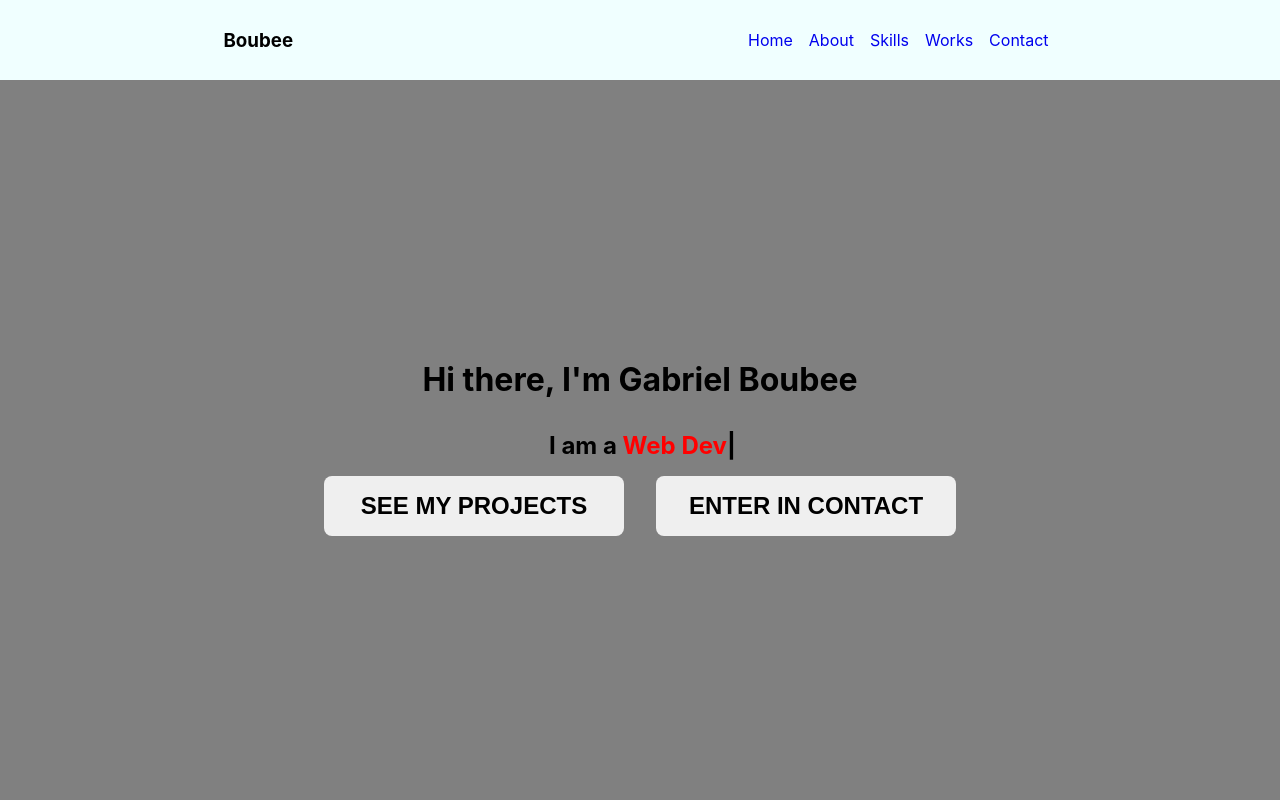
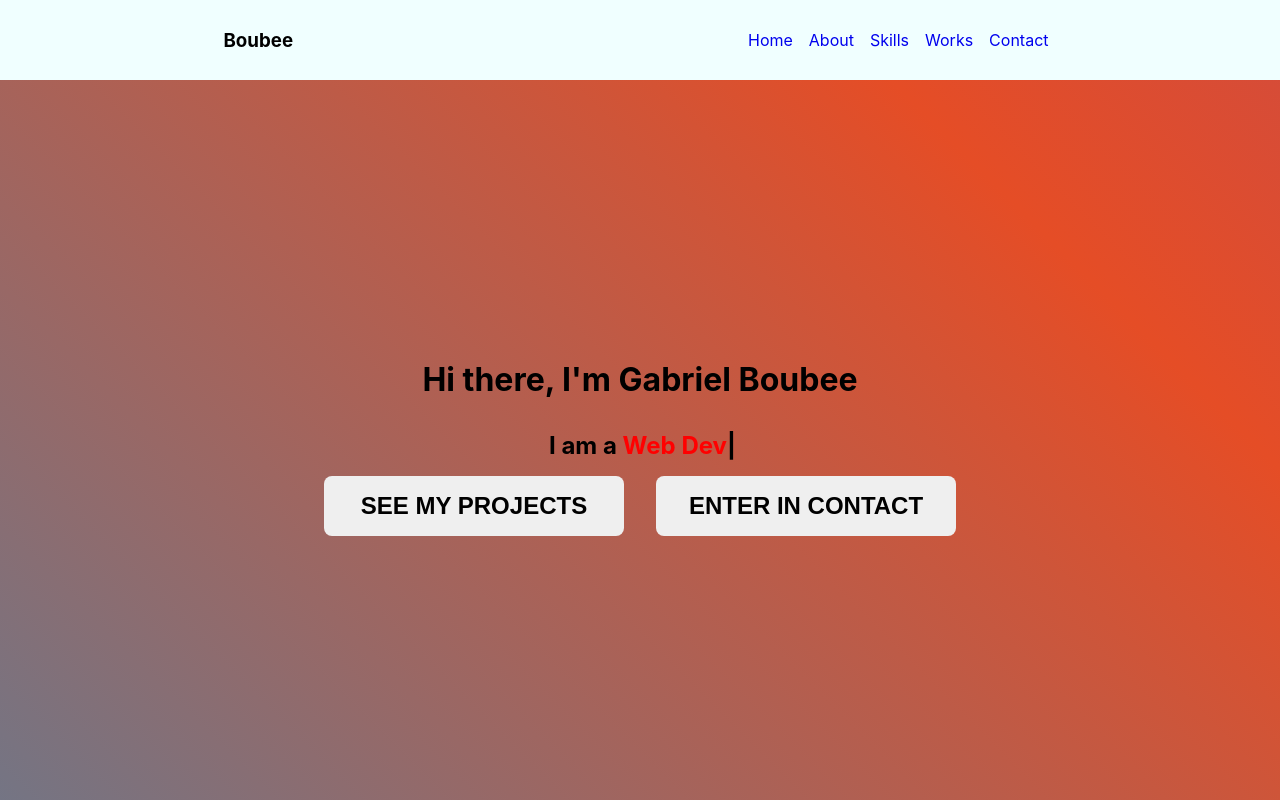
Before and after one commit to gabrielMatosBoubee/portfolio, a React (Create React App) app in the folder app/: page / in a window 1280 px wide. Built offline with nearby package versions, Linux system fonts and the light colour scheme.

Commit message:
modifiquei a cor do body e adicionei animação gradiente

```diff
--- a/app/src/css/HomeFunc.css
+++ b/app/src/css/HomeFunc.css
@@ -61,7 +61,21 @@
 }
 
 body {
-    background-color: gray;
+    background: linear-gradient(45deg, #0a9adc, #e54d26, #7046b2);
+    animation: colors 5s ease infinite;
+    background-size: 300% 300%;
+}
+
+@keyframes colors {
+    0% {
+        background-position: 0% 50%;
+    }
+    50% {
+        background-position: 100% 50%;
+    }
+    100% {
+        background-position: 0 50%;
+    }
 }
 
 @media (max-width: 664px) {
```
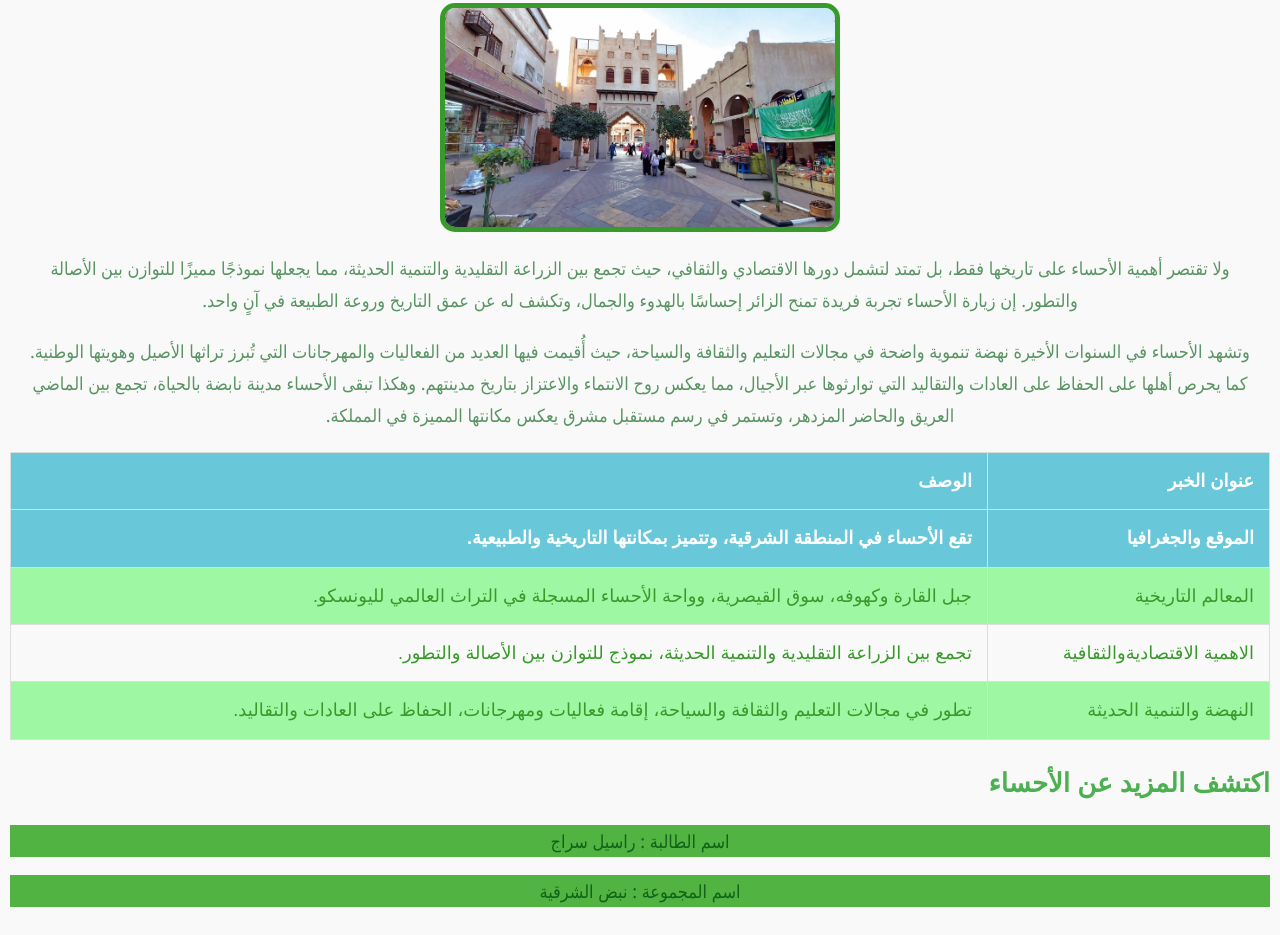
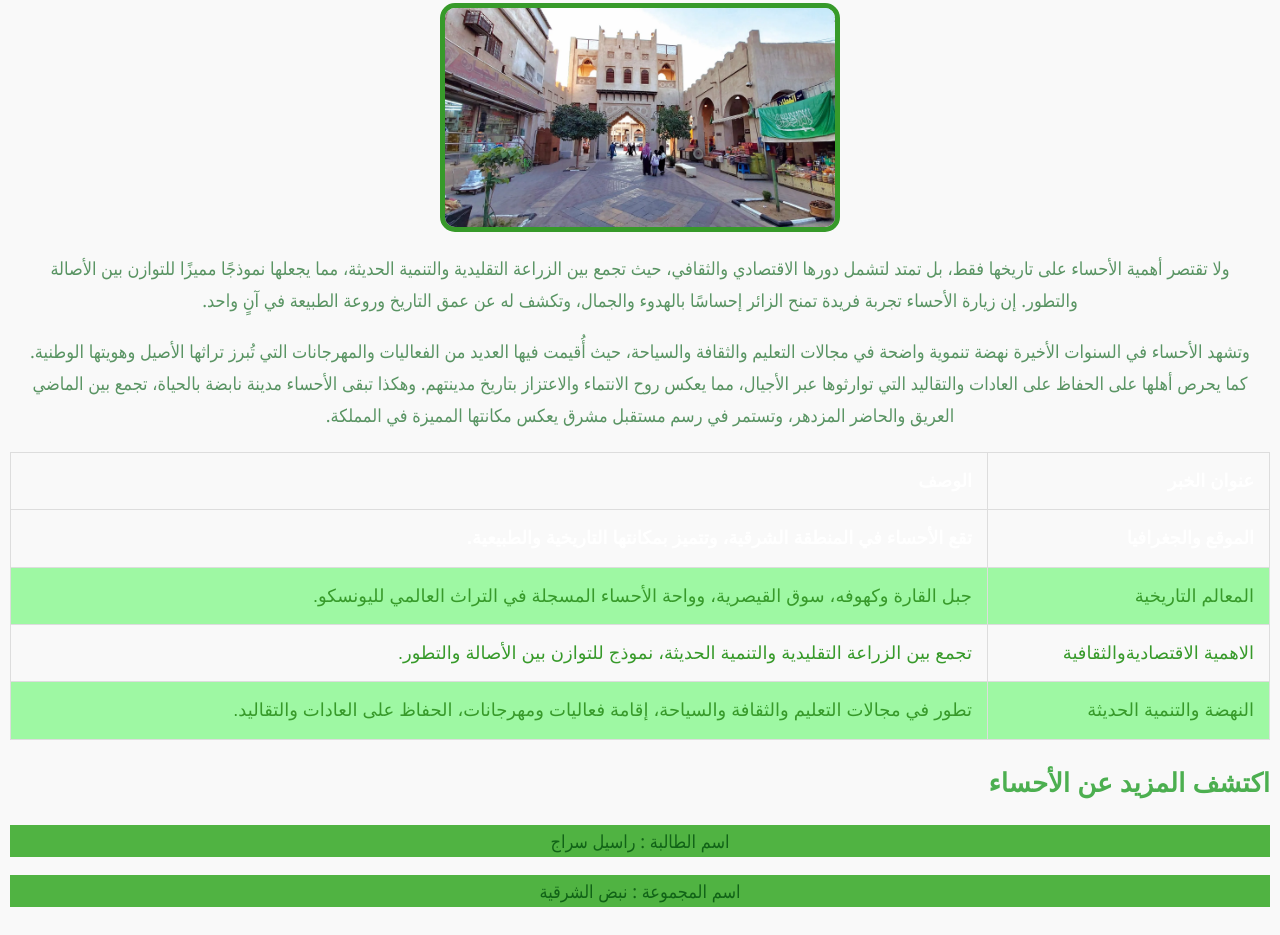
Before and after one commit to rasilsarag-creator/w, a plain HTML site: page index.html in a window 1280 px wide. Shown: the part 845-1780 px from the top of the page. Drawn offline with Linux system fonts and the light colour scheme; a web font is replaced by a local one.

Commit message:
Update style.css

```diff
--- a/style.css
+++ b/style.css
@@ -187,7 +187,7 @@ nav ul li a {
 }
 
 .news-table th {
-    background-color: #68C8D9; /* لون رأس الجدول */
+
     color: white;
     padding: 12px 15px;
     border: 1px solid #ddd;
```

_ _ _ _ _ _ _

Repeat the listing word for word, but without its pictures.

_RESPONSE BOX:_
Before and after one commit to gabrielMatosBoubee/portfolio, a React (Create React App) app in the folder app/: page / in a window 1280 px wide. Built offline with nearby package versions, Linux system fonts and the light colour scheme.

Commit message:
modifiquei a cor do body e adicionei animação gradiente

```diff
--- a/app/src/css/HomeFunc.css
+++ b/app/src/css/HomeFunc.css
@@ -61,7 +61,21 @@
 }
 
 body {
-    background-color: gray;
+    background: linear-gradient(45deg, #0a9adc, #e54d26, #7046b2);
+    animation: colors 5s ease infinite;
+    background-size: 300% 300%;
+}
+
+@keyframes colors {
+    0% {
+        background-position: 0% 50%;
+    }
+    50% {
+        background-position: 100% 50%;
+    }
+    100% {
+        background-position: 0 50%;
+    }
 }
 
 @media (max-width: 664px) {
```
Before and after one commit to rasilsarag-creator/w, a plain HTML site: page index.html in a window 1280 px wide. Shown: the part 845-1780 px from the top of the page. Drawn offline with Linux system fonts and the light colour scheme; a web font is replaced by a local one.

Commit message:
Update style.css

```diff
--- a/style.css
+++ b/style.css
@@ -187,7 +187,7 @@ nav ul li a {
 }
 
 .news-table th {
-    background-color: #68C8D9; /* لون رأس الجدول */
+
     color: white;
     padding: 12px 15px;
     border: 1px solid #ddd;
```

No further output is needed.